-- Task directions --
Which lines in the material below contain the word "that"? Copy each of them.
· · · · · · ·
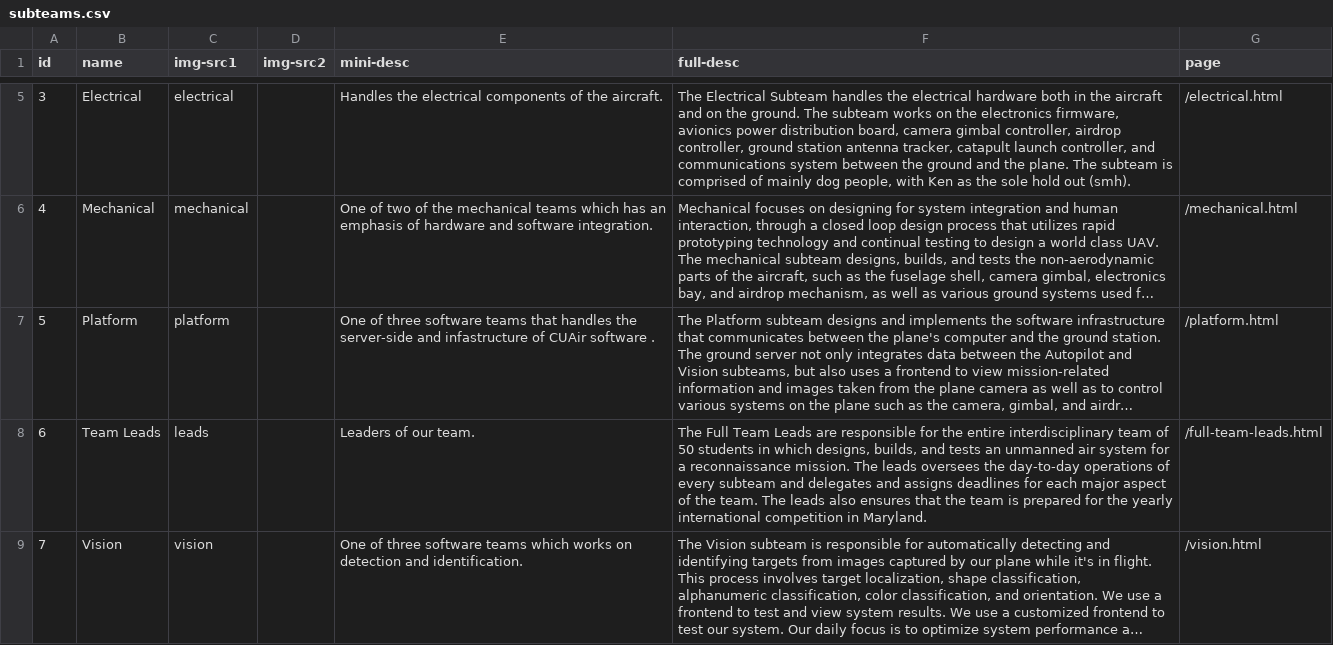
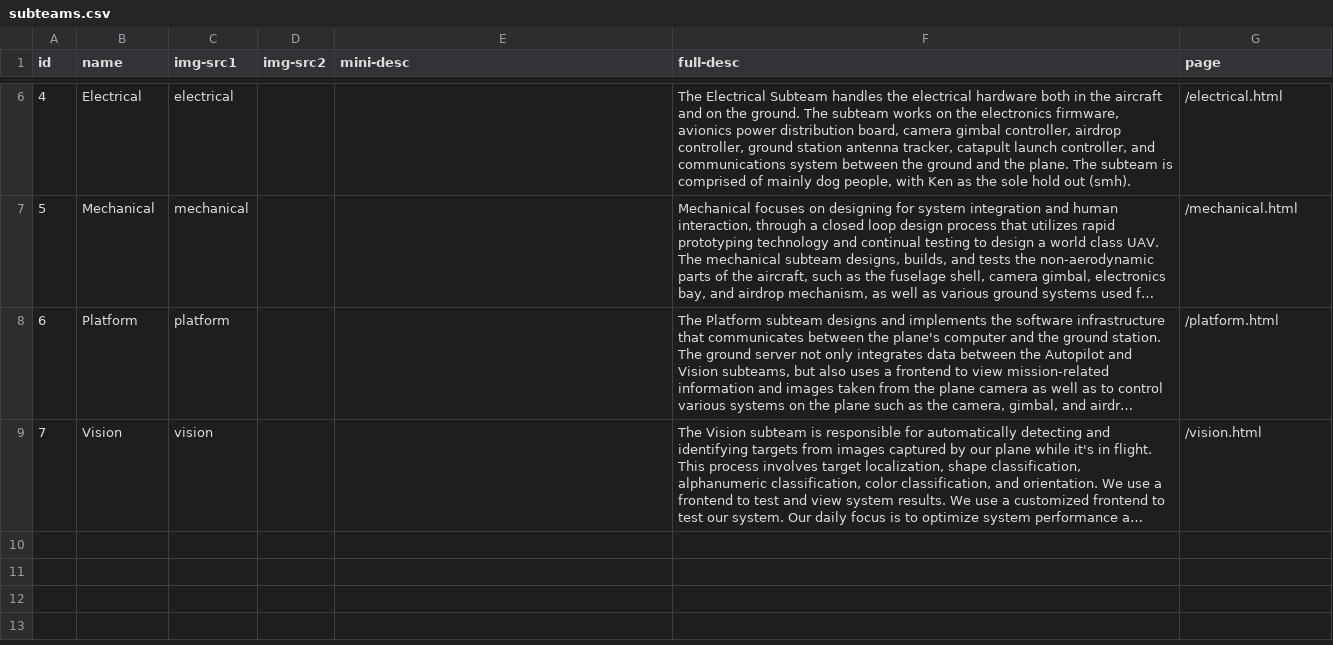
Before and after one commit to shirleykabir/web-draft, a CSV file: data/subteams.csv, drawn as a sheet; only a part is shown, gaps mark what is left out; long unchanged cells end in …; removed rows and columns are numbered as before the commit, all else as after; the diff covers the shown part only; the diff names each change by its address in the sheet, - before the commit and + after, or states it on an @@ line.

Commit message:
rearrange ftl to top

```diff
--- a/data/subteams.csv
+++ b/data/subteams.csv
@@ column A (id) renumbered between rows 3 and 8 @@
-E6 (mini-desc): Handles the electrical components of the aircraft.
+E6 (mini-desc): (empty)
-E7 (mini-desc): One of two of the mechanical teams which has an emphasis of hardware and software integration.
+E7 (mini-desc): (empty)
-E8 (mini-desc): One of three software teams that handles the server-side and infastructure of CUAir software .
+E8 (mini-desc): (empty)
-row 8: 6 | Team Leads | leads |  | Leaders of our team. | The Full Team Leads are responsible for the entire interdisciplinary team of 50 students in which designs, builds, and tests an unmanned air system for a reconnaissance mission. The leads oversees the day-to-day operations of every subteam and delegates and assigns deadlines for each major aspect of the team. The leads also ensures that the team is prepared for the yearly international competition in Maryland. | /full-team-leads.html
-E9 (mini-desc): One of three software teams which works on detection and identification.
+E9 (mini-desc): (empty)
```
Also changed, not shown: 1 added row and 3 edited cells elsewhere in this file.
· · · · · · ·
-- Output of the task --
-E8 (mini-desc): One of three software teams that handles the server-side and infastructure of CUAir software .
-row 8: 6 | Team Leads | leads |  | Leaders of our team. | The Full Team Leads are responsible for the entire interdisciplinary team of 50 students in which designs, builds, and tests an unmanned air system for a reconnaissance mission. The leads oversees the day-to-day operations of every subteam and delegates and assigns deadlines for each major aspect of the team. The leads also ensures that the team is prepared for the yearly international competition in Maryland. | /full-team-leads.html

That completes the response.